  1. I did not eat sugar for ten days and it seemed like I flared up. Have you ever had a healing reaction when you got really strict with your diet? Or did you only feel better and better?

    1. Hi Mimi. I continued to flare as I healed – the flares simply diminished in number and intensity over the course of a year’s time. It’s normal to flare at first, because it takes time for your immune system to calm down. It’s unlikely that giving up sugar caused your flare, unless you went too low-carb. If you gave up all fruits and starches along with all sugar, then that might have put too much stress on your body. We all need some of every macronutrient, including carbohydrates. if that isn’t the case for you, I would look at other triggers such as stress, sleep and emotions, which are often-overlooked.

      1. Eileen, I was reading the article she posted above, and am reminded about the fact that I too, have felt wonderful on days when I fasted (done because I was ill). I have followed AIP to the very T; have had food sensitivities tested for (whether they are accurate or not), and still my RA gets worse. Any advice for figuring out what foods are causing the problem, when you’re already following “The Gold Standard”? I also don’t eat starchy foods, I already know they are a problem. I guess I’m at a loss where to begin, in regards to the rest of the diet.

        1. Hi Sarah. I’m sorry your RA is getting worse, because I know that’s both frustrating and scary when you’re trying so hard. At this point, I don’t recommend removing more foods. We need nourishment to heal, which is why fasting isn’t a long-term solution, and removing more and more foods isn’t either. Have you read my article Top 5 Mistakes People Make on the AIP? If not, check that out to see if any apply to you.
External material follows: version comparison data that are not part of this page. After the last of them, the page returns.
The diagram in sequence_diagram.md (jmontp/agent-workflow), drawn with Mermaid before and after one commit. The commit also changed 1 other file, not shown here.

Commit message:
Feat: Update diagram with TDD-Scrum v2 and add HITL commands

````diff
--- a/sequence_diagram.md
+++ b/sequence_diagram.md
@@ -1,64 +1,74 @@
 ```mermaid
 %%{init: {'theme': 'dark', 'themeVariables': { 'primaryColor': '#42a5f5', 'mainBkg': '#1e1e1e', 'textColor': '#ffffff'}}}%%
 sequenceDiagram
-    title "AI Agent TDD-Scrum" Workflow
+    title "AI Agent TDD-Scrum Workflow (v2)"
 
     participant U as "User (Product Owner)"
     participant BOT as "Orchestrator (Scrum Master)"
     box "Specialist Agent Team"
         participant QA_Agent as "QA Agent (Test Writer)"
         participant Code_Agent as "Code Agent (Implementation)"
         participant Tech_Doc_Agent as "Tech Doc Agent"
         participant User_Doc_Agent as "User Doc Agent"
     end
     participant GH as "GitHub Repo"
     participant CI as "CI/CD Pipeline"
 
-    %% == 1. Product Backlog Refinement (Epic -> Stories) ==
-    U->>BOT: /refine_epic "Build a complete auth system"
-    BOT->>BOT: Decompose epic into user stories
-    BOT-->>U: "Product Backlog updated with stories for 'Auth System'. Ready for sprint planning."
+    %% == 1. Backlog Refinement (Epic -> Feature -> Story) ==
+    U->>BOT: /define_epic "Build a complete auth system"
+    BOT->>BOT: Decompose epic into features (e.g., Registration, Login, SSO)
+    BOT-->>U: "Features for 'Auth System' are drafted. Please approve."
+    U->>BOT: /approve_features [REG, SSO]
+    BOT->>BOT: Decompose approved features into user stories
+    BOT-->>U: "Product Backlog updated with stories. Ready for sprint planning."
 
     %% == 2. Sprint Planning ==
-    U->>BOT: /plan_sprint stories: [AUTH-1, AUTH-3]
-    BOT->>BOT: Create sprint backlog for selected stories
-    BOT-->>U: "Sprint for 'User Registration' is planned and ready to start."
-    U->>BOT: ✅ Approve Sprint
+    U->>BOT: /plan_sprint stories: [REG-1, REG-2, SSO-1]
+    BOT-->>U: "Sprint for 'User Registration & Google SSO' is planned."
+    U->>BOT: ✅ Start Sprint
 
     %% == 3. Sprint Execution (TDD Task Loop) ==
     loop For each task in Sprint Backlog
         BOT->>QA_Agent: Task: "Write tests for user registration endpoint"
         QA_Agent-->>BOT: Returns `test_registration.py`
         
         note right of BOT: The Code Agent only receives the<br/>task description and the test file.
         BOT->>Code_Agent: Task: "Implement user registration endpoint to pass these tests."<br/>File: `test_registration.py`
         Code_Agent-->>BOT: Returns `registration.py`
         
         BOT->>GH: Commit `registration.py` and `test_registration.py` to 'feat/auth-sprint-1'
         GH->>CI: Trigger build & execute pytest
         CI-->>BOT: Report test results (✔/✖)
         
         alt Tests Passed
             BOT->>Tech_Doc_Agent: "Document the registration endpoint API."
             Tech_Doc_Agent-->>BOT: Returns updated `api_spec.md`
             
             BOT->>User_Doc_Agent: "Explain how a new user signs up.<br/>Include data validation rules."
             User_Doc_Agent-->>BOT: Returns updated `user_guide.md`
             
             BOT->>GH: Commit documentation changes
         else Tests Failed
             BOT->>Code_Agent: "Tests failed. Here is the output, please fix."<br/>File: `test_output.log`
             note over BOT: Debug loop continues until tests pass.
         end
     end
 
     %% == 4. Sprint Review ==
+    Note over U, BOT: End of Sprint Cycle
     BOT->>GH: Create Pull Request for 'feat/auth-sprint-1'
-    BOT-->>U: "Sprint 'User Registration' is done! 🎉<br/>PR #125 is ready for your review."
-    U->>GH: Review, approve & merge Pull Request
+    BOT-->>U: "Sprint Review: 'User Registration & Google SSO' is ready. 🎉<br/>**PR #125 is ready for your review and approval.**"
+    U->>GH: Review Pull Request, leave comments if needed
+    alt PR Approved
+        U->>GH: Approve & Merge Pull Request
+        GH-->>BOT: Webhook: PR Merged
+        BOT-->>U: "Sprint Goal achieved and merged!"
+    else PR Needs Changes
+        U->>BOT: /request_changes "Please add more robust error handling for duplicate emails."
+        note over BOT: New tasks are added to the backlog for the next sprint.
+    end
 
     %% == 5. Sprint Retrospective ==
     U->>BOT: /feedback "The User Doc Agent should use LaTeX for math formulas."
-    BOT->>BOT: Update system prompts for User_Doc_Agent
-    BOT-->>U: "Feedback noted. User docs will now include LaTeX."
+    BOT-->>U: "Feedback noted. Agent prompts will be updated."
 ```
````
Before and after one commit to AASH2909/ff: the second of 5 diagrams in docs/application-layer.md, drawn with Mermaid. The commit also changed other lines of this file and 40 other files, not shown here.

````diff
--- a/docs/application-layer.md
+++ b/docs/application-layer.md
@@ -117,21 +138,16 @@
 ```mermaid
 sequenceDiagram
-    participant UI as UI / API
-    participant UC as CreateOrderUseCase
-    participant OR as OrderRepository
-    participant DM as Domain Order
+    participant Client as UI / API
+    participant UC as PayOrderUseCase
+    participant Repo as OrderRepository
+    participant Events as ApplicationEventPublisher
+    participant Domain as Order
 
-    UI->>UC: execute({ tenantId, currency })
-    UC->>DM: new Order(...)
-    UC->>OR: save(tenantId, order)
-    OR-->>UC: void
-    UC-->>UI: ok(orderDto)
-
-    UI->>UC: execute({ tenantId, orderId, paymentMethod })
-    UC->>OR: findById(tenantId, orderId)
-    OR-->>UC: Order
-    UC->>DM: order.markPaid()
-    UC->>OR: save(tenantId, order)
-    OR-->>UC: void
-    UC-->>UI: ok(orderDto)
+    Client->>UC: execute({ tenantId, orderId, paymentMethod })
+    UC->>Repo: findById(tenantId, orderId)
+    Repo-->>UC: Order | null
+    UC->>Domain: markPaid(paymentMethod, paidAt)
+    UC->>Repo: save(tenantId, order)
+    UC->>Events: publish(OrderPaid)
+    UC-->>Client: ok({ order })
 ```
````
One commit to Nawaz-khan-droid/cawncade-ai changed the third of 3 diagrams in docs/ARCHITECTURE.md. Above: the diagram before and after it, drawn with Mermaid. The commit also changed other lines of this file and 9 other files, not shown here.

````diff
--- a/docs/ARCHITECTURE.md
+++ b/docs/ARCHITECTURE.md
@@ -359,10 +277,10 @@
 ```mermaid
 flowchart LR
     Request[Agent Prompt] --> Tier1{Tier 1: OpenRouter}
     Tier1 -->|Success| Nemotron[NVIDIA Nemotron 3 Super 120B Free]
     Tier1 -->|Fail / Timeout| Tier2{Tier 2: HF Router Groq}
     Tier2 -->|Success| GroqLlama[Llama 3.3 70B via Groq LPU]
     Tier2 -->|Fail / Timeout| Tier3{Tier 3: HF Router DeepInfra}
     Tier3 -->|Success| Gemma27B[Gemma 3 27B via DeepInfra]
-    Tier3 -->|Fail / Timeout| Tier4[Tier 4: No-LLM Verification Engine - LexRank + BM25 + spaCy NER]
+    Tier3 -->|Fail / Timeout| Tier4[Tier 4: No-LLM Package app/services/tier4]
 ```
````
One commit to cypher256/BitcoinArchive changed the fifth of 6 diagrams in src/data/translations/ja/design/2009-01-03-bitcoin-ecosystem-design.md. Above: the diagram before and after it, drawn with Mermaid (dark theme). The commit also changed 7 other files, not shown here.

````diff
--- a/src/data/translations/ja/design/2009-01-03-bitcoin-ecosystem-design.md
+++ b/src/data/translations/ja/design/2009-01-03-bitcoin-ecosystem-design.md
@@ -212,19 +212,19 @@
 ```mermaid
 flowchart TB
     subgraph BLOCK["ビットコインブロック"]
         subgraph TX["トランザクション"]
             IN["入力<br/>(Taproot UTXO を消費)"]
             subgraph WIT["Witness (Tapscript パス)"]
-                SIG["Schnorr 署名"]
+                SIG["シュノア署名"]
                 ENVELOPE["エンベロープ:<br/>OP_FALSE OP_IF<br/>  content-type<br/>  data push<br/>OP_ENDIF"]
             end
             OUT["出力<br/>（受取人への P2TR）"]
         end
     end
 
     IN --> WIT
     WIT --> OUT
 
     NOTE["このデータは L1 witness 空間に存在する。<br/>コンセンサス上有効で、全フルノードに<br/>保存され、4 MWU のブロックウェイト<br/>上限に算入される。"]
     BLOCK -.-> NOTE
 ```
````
If not, I recommend getting a 1:1 consult with either Katy Haldiman or The Paleo Mom Consulting, to help uncover whatever underlying issues are an obstacle to your healing. Wishing you well, and hoping you find answers soon!

  2. Hi there, I have been following the AIP for several months and am definitely seeing improvements in my health. I have a question though. I just had a blood test run and there are some foods that are restricted on the AIP that the blood test says I am not having reactions to. Is it OK to reintroduce those foods ( tomatoes, walnuts, quinoa) without doing the slow introduction period? And also I am having moderate reactions to red beef so should I only make chicken bone broth?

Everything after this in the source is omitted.